Not many mitzvos have the element of “publicizing miracles” of Hashem. In fact, there are merely three. One is the reading of the Megillah on Purim, another is the drinking of four cups of wine on Pesach, and the last is kindling the channukiah on Channuka.
Interestingly, one possible basis for the mitzvah to drink four cups on Pesach stems from our Parsha this week. The word kos, “cup”, is used four times in the retelling and interpretation of the butler’s dream. Why would this mention of “cup”s be an appropriate basis for publicizing the miracles of Hashem on Pesach?
Some explain that the secret lies in the difference between the dreams of the butler and the baker. As opposed to the baker’s dream, the butler dreamed of reclaiming his previous job and of working for Pharaoh. It was not simply that he had the grapes -as the baker similarly had bread in his dream- but that he also dreamed of serving it to his master,something the baker did not dream about. So too, when we approach Pesach one should feel a sense of wanting to serve Hashem.
In a similar vein, we say in the al hanisim, “they established the eight days of Channuka in order to thank and praise Your Great name”. On Passover, we publicize the miracle as a reminder to ourselves to rededicate to Hashem. So too, on Channuka, we publicize the miracle to remind ourselves of the Maccabees returning to the temple.
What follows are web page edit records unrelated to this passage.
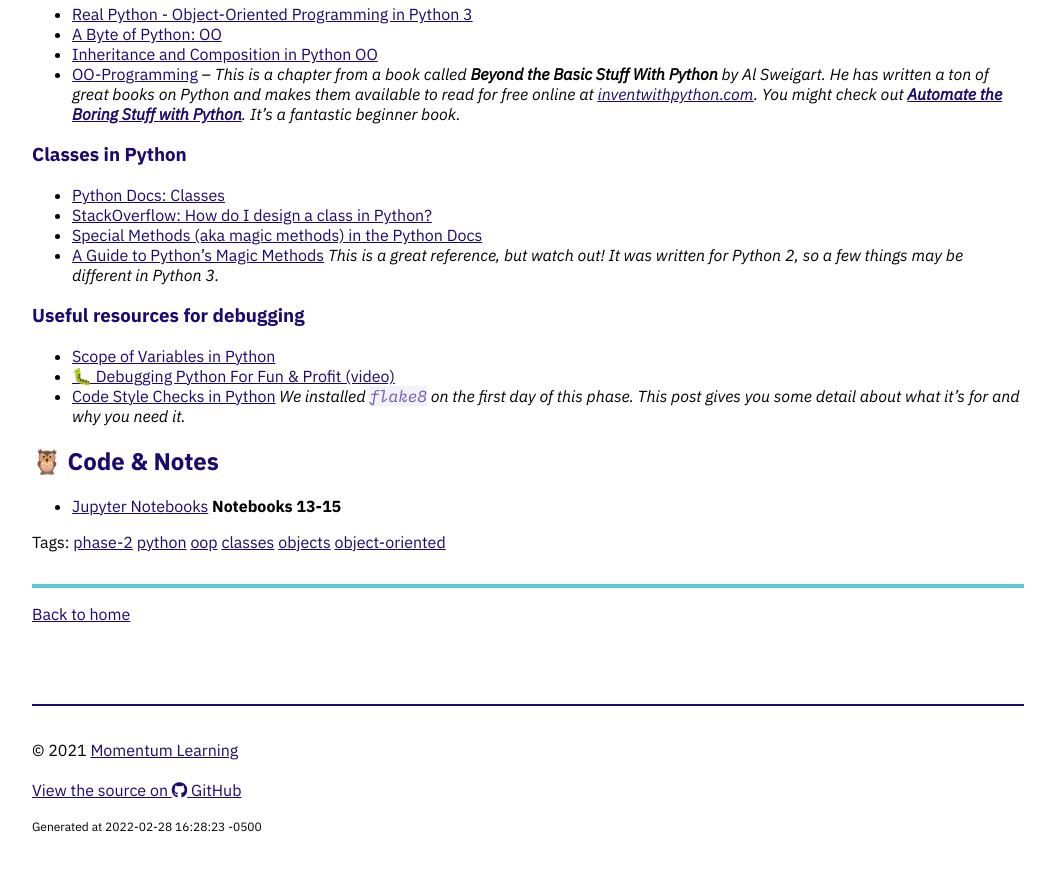
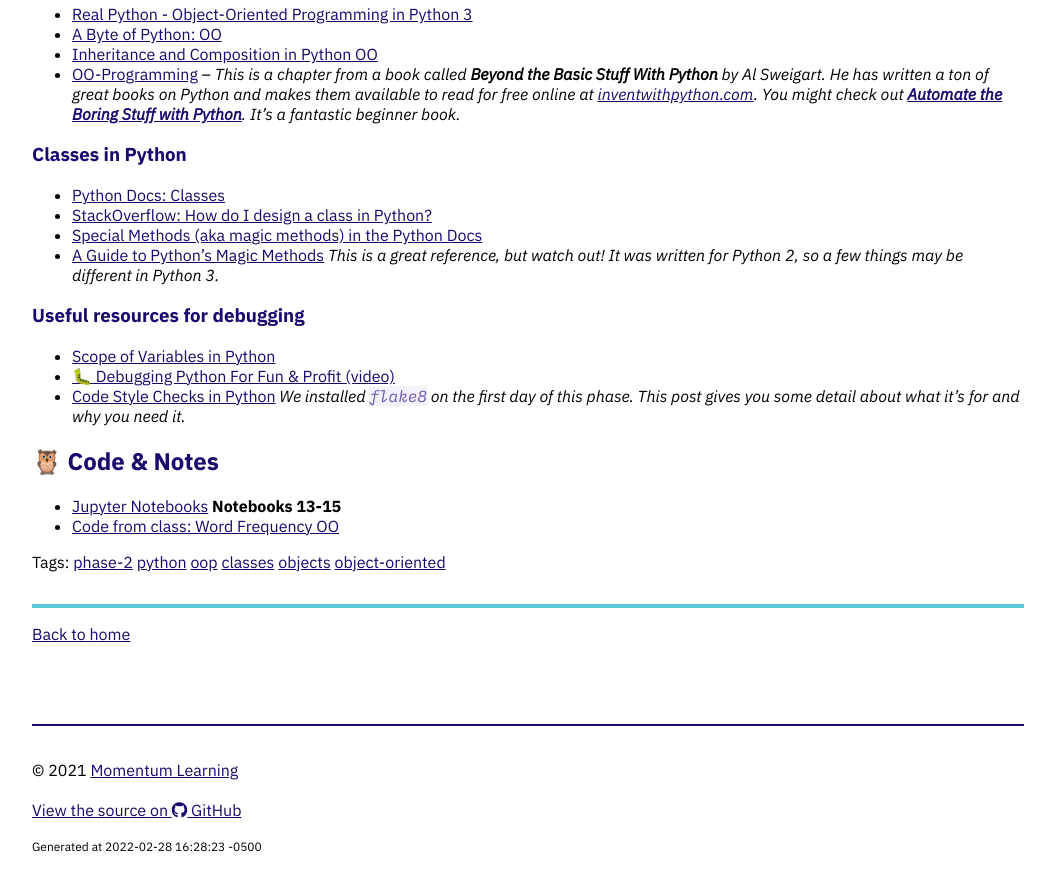
Before and after one commit to Momentum-Team-15/momentum-team-15.github.io, a Jekyll site: the page built from _posts/2022-02-28-py-oo.md, in a window 1280 px wide and 900 px high, scrolled down 1045 px. Shown: the top 891 px of the window, without its empty margins (112-1167 px from the left). Built offline with Jekyll 4.4.1, drawn with Linux system fonts in a browser that asks for light colours; nearby versions of some CDN libraries.

Commit message:
add link to code from class

```diff
--- a/_posts/2022-02-28-py-oo.md
+++ b/_posts/2022-02-28-py-oo.md
@@ -61,3 +61,4 @@ The above should be very challenging, especially if this is your first introduct
 ## 🦉 Code & Notes
 
 - [Jupyter Notebooks](https://github.com/Momentum-Team-11/python-notebooks) **Notebooks 13-15**
+- [Code from class: Word Frequency OO](https://github.com/Momentum-Team-11/python-oo-word-frequency-amygori)
```
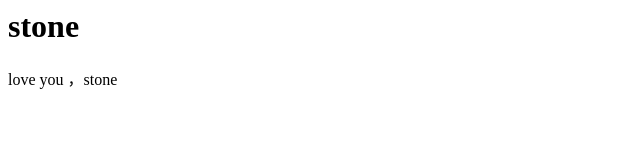
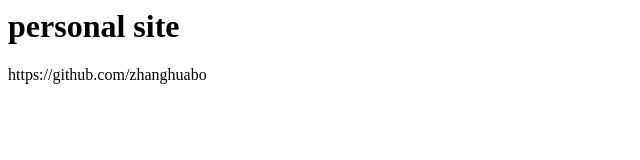
Before and after one commit to zhanghuabo/zhanghuabo.github.io, a plain HTML site: page index.html in a window 1280 px wide. Shown: the whole page, without its empty margins (0-640 px from the left). Drawn offline with Linux system fonts and the light colour scheme.

Commit message:
change site name

```diff
--- a/index.html
+++ b/index.html
@@ -1,6 +1,6 @@
 <html>
 <body>
-<h1>stone</h1>
-<p>love you ，stone</p>
+<h1>personal site</h1>
+<p>https://github.com/zhanghuabo</p>
 </body>
 </html>
```
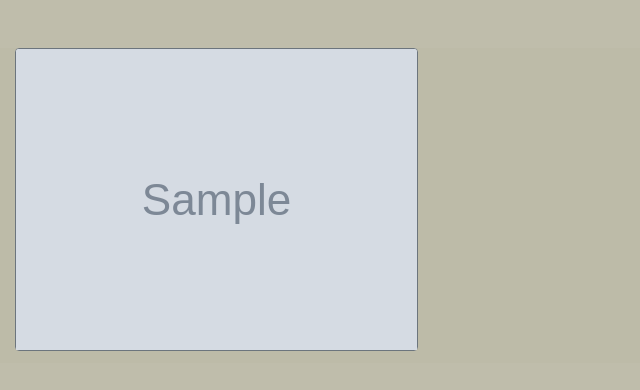
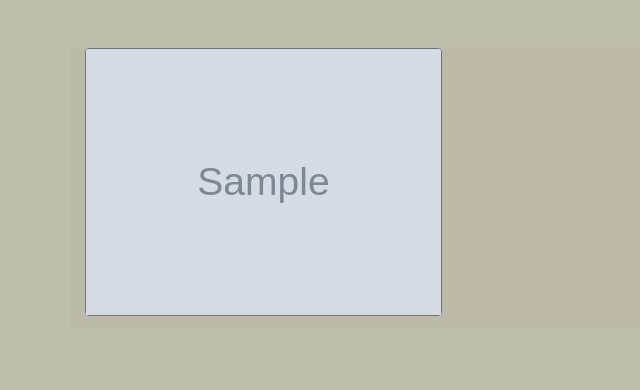
Before and after one commit to Duncan-Kiragu/fotoGallery, a Django app: page / in a window 1280 px wide. Shown: the part 56-446 px from the top of the page, without its empty margins (0-640 px from the left). Run offline with Django 3.2, Linux system fonts and the light colour scheme; tables that the repository leaves empty hold one stand-in row (values such as "Sample post"); grey boxes marked "Sample" are stand-in pictures; some libraries are stand-ins or nearby versions; some web fonts are replaced.

Commit message:
deployment

```diff
--- a/photos/templates/all-images.html
+++ b/photos/templates/all-images.html
@@ -4,7 +4,7 @@
 {% load bootstrap4 %}
 <br>
 <br>
-<div class="container-fluid" style="background-color: rgba(189, 187, 168, 0.966);">
+<div class="container" style="background-color: rgba(189, 187, 168, 0.966);">
 
   <div class="card-columns">
     {% for image in images %}
```
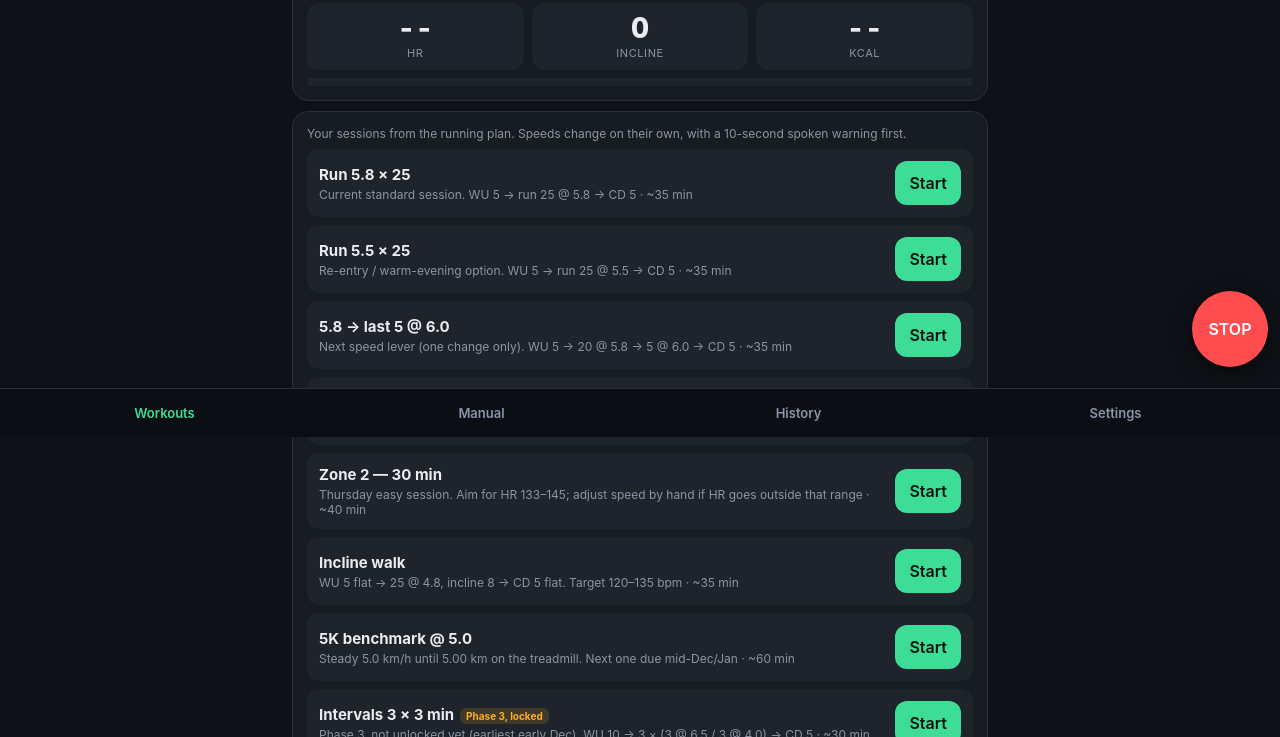
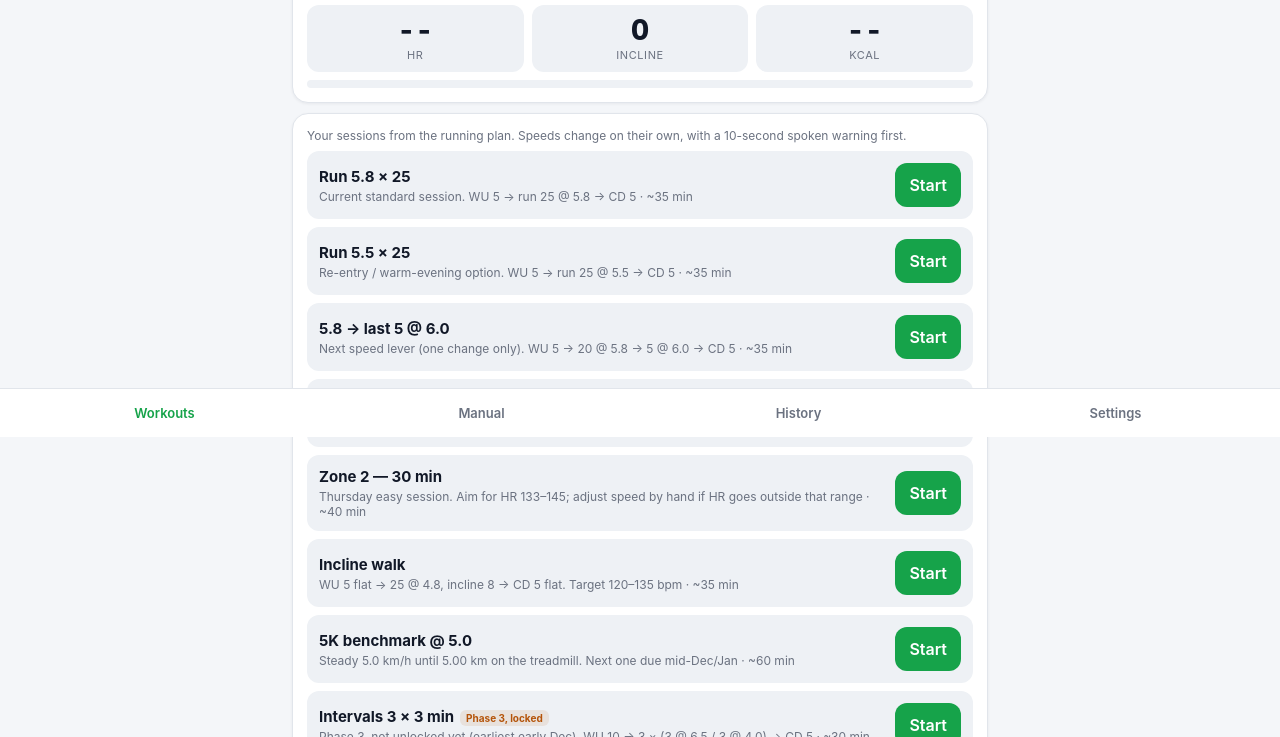
Before and after one commit to ace-webx/run, a plain HTML site: page index.html in a window 1280 px wide. Shown: the part 363-1100 px from the top of the page. Drawn offline with Linux system fonts and the light colour scheme.

Commit message:
Add files via upload

```diff
--- a/index.html
+++ b/index.html
@@ -4,14 +4,14 @@
 <meta charset="utf-8">
 <meta name="viewport" content="width=device-width, initial-scale=1, viewport-fit=cover, user-scalable=no">
 <meta name="apple-mobile-web-app-capable" content="yes">
-<meta name="theme-color" content="#0e1116">
+<meta name="theme-color" content="#f4f6f9">
 <title>Pawan Treadmill</title>
 <style>
   :root{
-    --bg:#0e1116; --card:#171b22; --card2:#1e232c; --line:#2a303b;
-    --text:#e9edf2; --muted:#8b95a5; --accent:#3ddc97; --accent2:#4aa8ff;
-    --warn:#ffb020; --danger:#ff4d4f;
-    --z1:#6b7280; --z2:#3ddc97; --z3:#ffd23f; --z4:#ff8a3d; --z5:#ff4d4f;
+    --bg:#f4f6f9; --card:#ffffff; --card2:#eef1f5; --line:#e1e5eb;
+    --text:#111827; --muted:#6b7280; --accent:#16a34a; --accent2:#2563eb;
+    --warn:#b45309; --danger:#dc2626;
+    --z1:#9ca3af; --z2:#16a34a; --z3:#ca8a04; --z4:#ea580c; --z5:#dc2626;
   }
   *{box-sizing:border-box;-webkit-tap-highlight-color:transparent}
   html,body{margin:0;background:var(--bg);color:var(--text);
@@ -20,19 +20,19 @@
   header{display:flex;align-items:center;justify-content:space-between;padding:12px 2px}
   header h1{font-size:18px;margin:0;font-weight:700;letter-spacing:.2px}
   .pill{font-size:12px;padding:4px 10px;border-radius:999px;background:var(--card2);color:var(--muted)}
-  .pill.ok{background:rgba(61,220,151,.15);color:var(--accent)}
-  .pill.bad{background:rgba(255,77,79,.15);color:var(--danger)}
+  .pill.ok{background:rgba(22,163,74,.12);color:var(--accent)}
+  .pill.bad{background:rgba(220,38,38,.1);color:var(--danger)}
   .row{display:flex;gap:8px;flex-wrap:wrap}
   button{font:inherit;border:0;border-radius:12px;padding:12px 14px;background:var(--card2);color:var(--text);
     font-weight:600;cursor:pointer;touch-action:manipulation}
   button:active{transform:scale(.97)}
   button:disabled{opacity:.4}
-  .primary{background:var(--accent);color:#04140c}
-  .blue{background:var(--accent2);color:#04101e}
+  .primary{background:var(--accent);color:#fff}
+  .blue{background:var(--accent2);color:#fff}
   .danger{background:var(--danger);color:#fff}
   .ghost{background:transparent;border:1px solid var(--line)}
   .grow{flex:1}
-  .card{background:var(--card);border:1px solid var(--line);border-radius:16px;padding:14px;margin:10px 0}
+  .card{background:var(--card);border:1px solid var(--line);border-radius:16px;padding:14px;margin:10px 0;box-shadow:0 1px 3px rgba(16,24,40,.06)}
   .metrics{display:grid;grid-template-columns:repeat(3,1fr);gap:8px}
   .m{background:var(--card2);border-radius:12px;padding:10px;text-align:center}
   .m .v{font-size:28px;font-weight:800;font-variant-numeric:tabular-nums;line-height:1.1}
@@ -48,9 +48,9 @@
   .prog > div{height:100%;background:var(--accent);width:0%;transition:width .5s}
   .steps{display:flex;gap:2px;height:22px;margin-top:8px;align-items:flex-end}
   .steps div{background:var(--card2);border-radius:3px;min-width:3px}
-  .steps div.done{background:#2a5a45}
+  .steps div.done{background:#a7dcb9}
   .steps div.cur{background:var(--accent)}
-  .tabs{position:fixed;left:0;right:0;bottom:0;display:flex;background:#0b0e12;border-top:1px solid var(--line);
+  .tabs{position:fixed;left:0;right:0;bottom:0;display:flex;background:#ffffff;border-top:1px solid var(--line);
     padding:6px 6px calc(env(safe-area-inset-bottom) + 6px);z-index:10}
   .tabs button{flex:1;background:transparent;color:var(--muted);font-size:13px;padding:10px 4px}
   .tabs button.on{color:var(--accent)}
@@ -59,7 +59,7 @@
     background:var(--card2);margin:8px 0}
   .wk h3{margin:0;font-size:15px}
   .wk p{margin:3px 0 0;font-size:12px;color:var(--muted)}
-  .tag{font-size:10px;padding:2px 6px;border-radius:6px;background:rgba(255,176,32,.15);color:var(--warn);margin-left:6px;vertical-align:middle}
+  .tag{font-size:10px;padding:2px 6px;border-radius:6px;background:rgba(180,83,9,.1);color:var(--warn);margin-left:6px;vertical-align:middle}
   label{display:block;font-size:13px;color:var(--muted);margin:10px 0 4px}
   input,textarea,select{width:100%;font:inherit;background:var(--card2);color:var(--text);border:1px solid var(--line);
     border-radius:10px;padding:10px}
@@ -68,18 +68,18 @@
   .ctl{display:grid;grid-template-columns:1fr 1fr 1fr;gap:8px;align-items:center}
   .ctl .val{text-align:center;font-size:22px;font-weight:800}
   .stopbar{position:fixed;right:12px;bottom:calc(env(safe-area-inset-bottom) + 70px);z-index:11}
-  .stopbar button{width:76px;height:76px;border-radius:50%;font-size:16px;box-shadow:0 6px 20px rgba(0,0,0,.5)}
+  .stopbar button{width:76px;height:76px;border-radius:50%;font-size:16px;box-shadow:0 6px 18px rgba(220,38,38,.35)}
   table{width:100%;border-collapse:collapse;font-size:12px}
   td,th{padding:6px 4px;border-bottom:1px solid var(--line);text-align:left}
   th{color:var(--muted);font-weight:600}
   .small{font-size:12px;color:var(--muted)}
-  .banner{padding:10px 12px;border-radius:12px;background:rgba(255,176,32,.12);color:var(--warn);font-size:13px;margin:8px 0;display:none}
+  .banner{padding:10px 12px;border-radius:12px;background:#fff4e0;border:1px solid #f5d9a8;color:var(--warn);font-size:13px;margin:8px 0;display:none}
   .banner.show{display:block}
   #log{font-family:ui-monospace,Menlo,monospace;font-size:11px;white-space:pre-wrap;max-height:220px;overflow:auto;color:var(--muted)}
   .toggle{display:flex;justify-content:space-between;align-items:center;padding:8px 0}
   .toggle input{width:auto;transform:scale(1.3)}
   .flash{animation:flash 1s ease-in-out 3}
-  @keyframes flash{50%{background:rgba(255,176,32,.35)}}
+  @keyframes flash{50%{background:#ffe7b3}}
 </style>
 </head>
 <body>
@@ -212,7 +212,7 @@
   </div>
 </div>
 
-<div class="stopbar"><button class="danger" id="btnStop">STOP</button></div>
+<div class="stopbar" style="display:none"><button class="danger" id="btnStop">STOP</button></div>
 
 <nav class="tabs">
   <button data-tab="workouts" class="on">Workouts</button>
@@ -641,6 +641,7 @@ const $ = id => document.getElementById(id);
 function mmss(s){ s = Math.max(0, Math.round(s)); const h = Math.floor(s/3600), m = Math.floor(s%3600/60), x = s%60;
   return (h ? h + ':' + String(m).padStart(2,'0') : String(m).padStart(2,'0')) + ':' + String(x).padStart(2,'0'); }
 function render(){
+  document.querySelector('.stopbar').style.display = (st.speed > 0.3 || W.active) ? 'block' : 'none';
   $('mSpeed').textContent = st.speed.toFixed(1);
   $('mTime').textContent = mmss(st.beltSec);
   $('mDist').textContent = sessionDistKm().toFixed(2);
@@ -680,7 +681,7 @@ function renderWorkoutList(){
   const all = [...BUILTIN, ...custom.map(c => ({...c, custom:true}))];
   $('wkList').innerHTML = all.map((w,i) => `
     <div class="wk">
-      <div><h3>${esc(w.name)}${w.locked ? '<span class="tag">Phase 3, locked</span>' : ''}${w.custom ? '<span class="tag" style="color:var(--accent2);background:rgba(74,168,255,.15)">custom</span>' : ''}</h3>
+      <div><h3>${esc(w.name)}${w.locked ? '<span class="tag">Phase 3, locked</span>' : ''}${w.custom ? '<span class="tag" style="color:var(--accent2);background:rgba(37,99,235,.1)">custom</span>' : ''}</h3>
       <p>${esc(w.desc || describeSteps(w.steps))} · ~${Math.round(w.steps.reduce((a,s) => a + (s.kind==='dist' ? s.value/(s.speed/3.6) : s.value), 0)/60)} min</p></div>
       <div class="row" style="flex-wrap:nowrap">
         ${w.custom ? `<button class="ghost" data-del="${esc(w.id)}">✕</button>` : ''}
```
And, like the butler, to dream of serving Hashem better and better.
Shabbat Shalom and Channuka Sameach